Copy out each line in the material below that has the word "scheme".

= Data shown =
■ ■ ■ ■
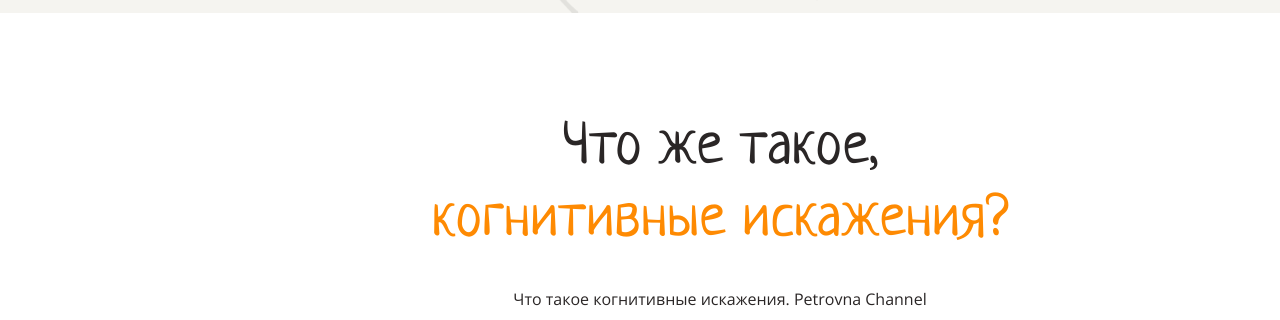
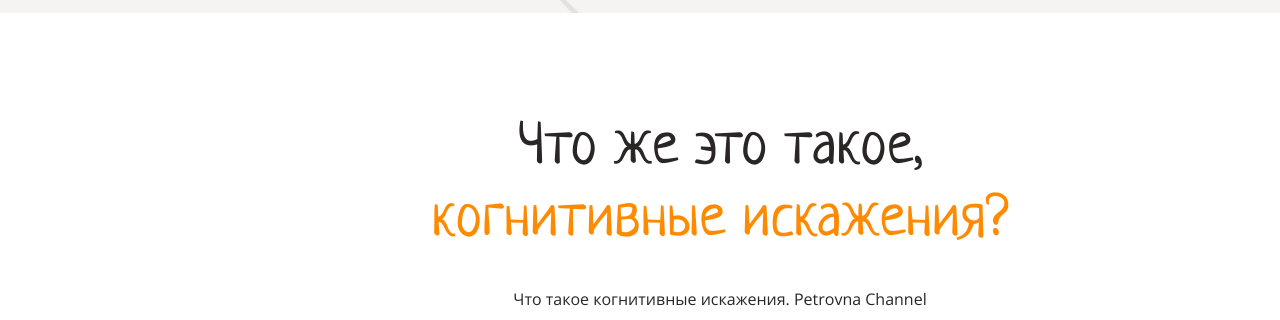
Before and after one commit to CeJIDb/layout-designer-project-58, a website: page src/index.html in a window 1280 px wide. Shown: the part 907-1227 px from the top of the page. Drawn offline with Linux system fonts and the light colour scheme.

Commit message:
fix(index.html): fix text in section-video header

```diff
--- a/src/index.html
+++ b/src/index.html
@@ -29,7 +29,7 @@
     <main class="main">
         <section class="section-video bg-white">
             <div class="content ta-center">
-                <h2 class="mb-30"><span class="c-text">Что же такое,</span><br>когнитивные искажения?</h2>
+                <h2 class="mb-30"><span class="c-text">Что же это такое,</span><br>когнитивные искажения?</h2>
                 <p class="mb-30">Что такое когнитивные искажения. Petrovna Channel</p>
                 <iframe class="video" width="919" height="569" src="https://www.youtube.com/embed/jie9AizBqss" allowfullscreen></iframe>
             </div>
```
■ ■ ■ ■
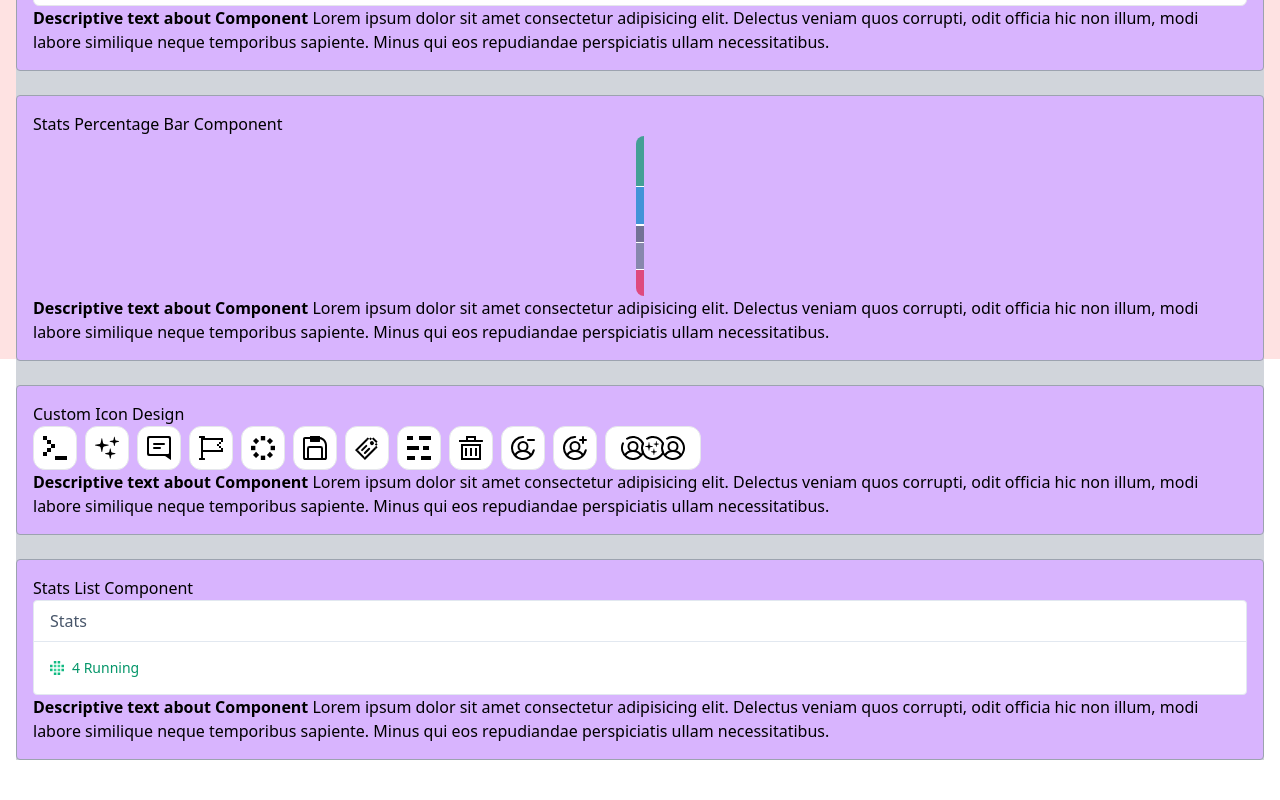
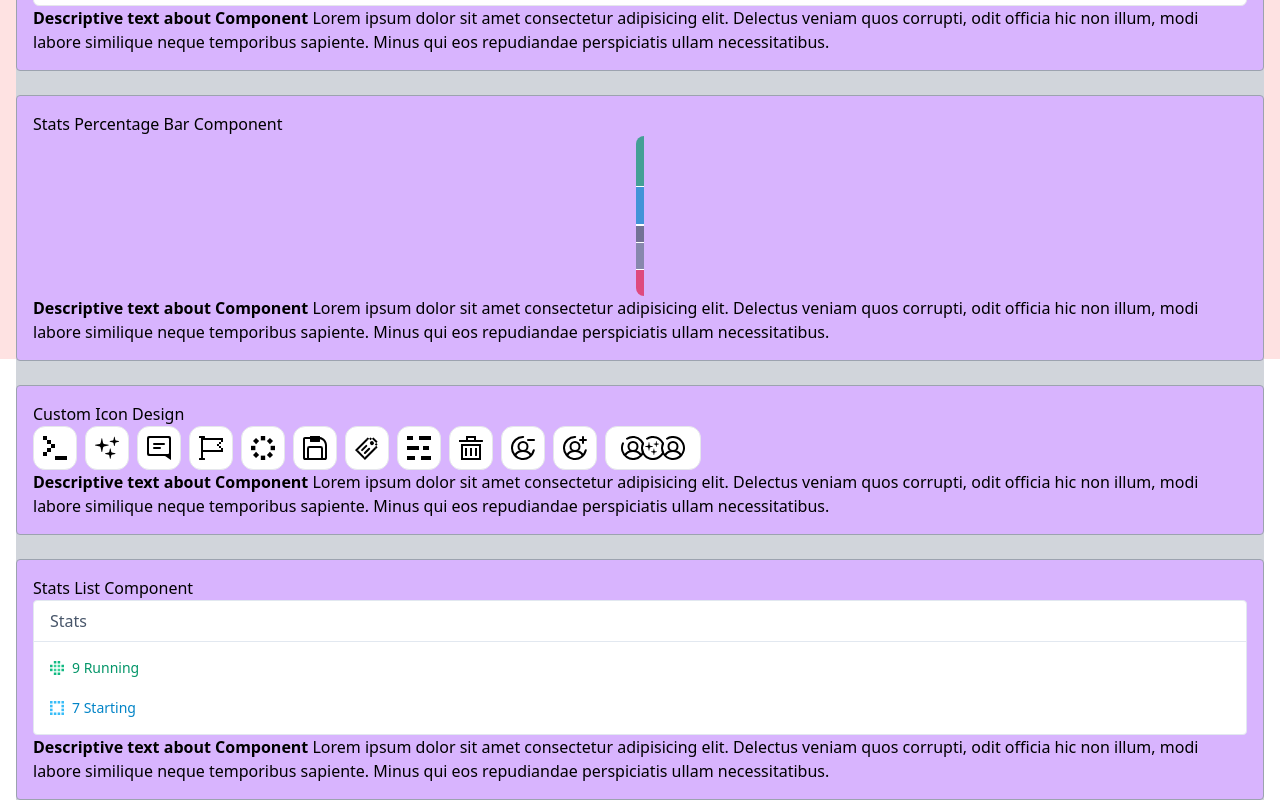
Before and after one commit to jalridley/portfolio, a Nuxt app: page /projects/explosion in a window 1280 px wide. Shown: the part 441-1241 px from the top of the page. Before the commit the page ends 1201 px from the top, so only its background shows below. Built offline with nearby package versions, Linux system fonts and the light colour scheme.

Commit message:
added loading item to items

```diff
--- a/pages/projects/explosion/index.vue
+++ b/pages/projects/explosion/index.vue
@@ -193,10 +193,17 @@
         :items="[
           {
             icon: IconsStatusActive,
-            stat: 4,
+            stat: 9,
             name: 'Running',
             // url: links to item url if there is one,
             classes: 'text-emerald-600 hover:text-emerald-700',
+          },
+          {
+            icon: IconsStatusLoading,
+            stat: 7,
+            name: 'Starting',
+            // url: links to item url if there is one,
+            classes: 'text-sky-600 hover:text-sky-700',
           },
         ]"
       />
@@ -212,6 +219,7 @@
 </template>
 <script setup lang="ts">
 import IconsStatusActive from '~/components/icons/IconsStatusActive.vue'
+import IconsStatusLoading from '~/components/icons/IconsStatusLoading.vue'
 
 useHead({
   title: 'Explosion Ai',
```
■ ■ ■ ■
= Final answer =
Before and after one commit to CeJIDb/layout-designer-project-58, a website: page src/index.html in a window 1280 px wide. Shown: the part 907-1227 px from the top of the page. Drawn offline with Linux system fonts and the light colour scheme.
Before and after one commit to jalridley/portfolio, a Nuxt app: page /projects/explosion in a window 1280 px wide. Shown: the part 441-1241 px from the top of the page. Before the commit the page ends 1201 px from the top, so only its background shows below. Built offline with nearby package versions, Linux system fonts and the light colour scheme.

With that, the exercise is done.